Applying sociolinguistic perspectives, this issue explores the most recent developments in call center research and the impact call center work has on agents. Significant issues are addressed in call center interactions, including web chat, agent stigmatization, agent resistance, agent training and the impact of Covid-19. The essays provide a forum where developments are critically reviewed and future areas of research explored, including how call center work can be improved. The first article by Nielsen addresses the impact of the Covid-19 pandemic in India and working from home through the notions of chronotopes. The second article in the issue by Lockwood develops a framework for the assessment of written web chats in offshore call centers. The third essay by Friginal examines how the voice assessment of Filipino agents can be improved through caller clarification sequences. Tovar’s paper, the fourth paper in this collection, focuses on the strain that working in a call center creates for agents and how they resolve this. The fifth paper by Orthaber examines resistance and passive compliance in call center interactions in a Slovenian call center using turn-by-turn micro-analysis of service conversations with a focus on silences.

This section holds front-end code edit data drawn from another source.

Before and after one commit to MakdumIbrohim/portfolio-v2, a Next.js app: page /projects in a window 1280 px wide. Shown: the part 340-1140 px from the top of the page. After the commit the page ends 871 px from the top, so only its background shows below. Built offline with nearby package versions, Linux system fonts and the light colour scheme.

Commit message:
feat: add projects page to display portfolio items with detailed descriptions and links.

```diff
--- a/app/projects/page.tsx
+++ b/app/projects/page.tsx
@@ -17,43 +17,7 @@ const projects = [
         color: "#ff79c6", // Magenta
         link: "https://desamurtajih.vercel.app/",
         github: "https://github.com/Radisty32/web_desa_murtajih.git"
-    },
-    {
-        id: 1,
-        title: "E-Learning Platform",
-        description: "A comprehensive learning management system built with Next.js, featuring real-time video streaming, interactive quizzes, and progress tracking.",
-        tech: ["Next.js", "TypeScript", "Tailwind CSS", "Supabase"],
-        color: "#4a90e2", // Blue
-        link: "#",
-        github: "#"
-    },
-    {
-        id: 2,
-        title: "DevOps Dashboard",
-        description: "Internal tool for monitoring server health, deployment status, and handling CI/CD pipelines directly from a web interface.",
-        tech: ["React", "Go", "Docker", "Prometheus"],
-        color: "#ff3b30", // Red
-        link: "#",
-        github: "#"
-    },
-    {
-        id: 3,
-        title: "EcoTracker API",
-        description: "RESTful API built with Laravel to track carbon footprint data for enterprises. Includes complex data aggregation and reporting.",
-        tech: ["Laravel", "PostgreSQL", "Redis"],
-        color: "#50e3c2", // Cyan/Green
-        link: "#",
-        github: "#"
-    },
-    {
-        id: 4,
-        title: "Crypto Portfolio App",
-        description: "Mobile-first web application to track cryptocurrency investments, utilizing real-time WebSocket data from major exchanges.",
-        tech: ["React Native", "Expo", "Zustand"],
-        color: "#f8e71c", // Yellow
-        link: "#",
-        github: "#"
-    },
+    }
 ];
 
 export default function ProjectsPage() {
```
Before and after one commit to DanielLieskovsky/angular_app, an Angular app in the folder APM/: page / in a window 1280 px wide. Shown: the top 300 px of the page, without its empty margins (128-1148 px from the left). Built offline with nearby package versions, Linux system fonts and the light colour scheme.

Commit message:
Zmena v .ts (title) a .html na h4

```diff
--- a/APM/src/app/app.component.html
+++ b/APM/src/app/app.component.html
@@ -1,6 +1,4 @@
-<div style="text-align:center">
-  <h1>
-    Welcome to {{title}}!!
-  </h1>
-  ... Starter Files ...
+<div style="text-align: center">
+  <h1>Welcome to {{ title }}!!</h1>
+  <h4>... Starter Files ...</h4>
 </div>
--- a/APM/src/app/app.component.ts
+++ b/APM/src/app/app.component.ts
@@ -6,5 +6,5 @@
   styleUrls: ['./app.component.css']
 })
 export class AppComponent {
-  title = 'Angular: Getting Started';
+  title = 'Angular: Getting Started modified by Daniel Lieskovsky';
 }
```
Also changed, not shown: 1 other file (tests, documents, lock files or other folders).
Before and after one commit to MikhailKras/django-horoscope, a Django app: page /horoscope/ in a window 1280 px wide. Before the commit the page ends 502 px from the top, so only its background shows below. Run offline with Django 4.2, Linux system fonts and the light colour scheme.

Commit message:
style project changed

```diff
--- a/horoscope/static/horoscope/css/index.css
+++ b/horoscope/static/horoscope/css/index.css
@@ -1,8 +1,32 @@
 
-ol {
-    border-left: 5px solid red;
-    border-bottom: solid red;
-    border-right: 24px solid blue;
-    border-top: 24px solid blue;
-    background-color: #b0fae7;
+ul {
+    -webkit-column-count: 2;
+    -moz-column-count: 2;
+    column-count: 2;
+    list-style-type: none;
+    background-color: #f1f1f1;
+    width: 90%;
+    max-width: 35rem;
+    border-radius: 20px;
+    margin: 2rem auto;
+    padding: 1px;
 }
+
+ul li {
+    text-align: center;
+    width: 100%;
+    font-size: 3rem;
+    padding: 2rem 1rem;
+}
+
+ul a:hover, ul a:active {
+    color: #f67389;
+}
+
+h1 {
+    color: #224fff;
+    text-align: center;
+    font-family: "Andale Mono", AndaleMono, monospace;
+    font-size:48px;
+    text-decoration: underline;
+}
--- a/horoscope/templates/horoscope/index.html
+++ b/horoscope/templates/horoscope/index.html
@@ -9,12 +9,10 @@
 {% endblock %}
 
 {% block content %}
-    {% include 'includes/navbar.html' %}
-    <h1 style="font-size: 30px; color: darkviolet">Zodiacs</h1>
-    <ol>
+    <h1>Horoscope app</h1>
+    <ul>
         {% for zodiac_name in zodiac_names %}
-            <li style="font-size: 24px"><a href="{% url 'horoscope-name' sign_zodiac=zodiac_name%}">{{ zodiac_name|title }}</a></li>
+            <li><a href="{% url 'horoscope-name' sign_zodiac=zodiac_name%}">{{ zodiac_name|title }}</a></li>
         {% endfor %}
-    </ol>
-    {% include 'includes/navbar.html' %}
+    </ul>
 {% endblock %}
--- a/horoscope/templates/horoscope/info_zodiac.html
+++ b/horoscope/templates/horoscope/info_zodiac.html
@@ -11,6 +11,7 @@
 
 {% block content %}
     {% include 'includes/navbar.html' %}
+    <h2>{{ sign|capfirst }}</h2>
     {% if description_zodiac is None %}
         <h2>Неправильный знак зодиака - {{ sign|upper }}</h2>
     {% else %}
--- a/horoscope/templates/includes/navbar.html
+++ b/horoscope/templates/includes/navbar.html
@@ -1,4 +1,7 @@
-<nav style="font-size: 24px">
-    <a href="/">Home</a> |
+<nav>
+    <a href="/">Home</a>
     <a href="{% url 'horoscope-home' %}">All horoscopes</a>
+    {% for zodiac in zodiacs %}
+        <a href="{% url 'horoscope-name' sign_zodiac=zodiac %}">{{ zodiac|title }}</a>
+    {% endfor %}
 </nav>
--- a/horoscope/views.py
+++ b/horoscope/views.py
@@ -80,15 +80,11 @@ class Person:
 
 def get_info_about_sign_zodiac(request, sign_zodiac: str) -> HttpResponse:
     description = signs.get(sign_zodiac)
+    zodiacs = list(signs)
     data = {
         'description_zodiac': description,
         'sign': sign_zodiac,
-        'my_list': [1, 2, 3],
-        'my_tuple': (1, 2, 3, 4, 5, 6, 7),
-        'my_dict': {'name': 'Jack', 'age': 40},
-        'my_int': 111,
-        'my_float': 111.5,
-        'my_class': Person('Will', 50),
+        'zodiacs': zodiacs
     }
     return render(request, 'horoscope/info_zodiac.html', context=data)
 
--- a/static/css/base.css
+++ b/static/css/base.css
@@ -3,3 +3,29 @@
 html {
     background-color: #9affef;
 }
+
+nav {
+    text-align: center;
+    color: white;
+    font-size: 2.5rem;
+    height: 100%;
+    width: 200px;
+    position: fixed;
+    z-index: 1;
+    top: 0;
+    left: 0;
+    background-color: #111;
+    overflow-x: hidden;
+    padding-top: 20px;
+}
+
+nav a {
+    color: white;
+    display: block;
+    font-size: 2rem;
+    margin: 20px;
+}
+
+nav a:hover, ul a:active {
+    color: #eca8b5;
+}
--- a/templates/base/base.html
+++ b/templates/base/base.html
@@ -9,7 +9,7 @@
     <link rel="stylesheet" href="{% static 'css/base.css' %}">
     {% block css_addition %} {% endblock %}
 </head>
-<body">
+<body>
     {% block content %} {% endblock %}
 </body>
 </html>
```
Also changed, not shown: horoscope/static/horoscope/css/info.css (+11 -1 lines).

Despite the different angles, the papers share themes of resistance (creative compliance) and the development of a new register of call center speak, while also highlighting agency among call center workers.
Österreichische Systematik der Wissenschaftszweige (ÖFOS)
- 504008 Ethnographie
- 504017 Kulturanthropologie
- 602004 Allgemeine Sprachwissenschaft
- 602048 Soziolinguistik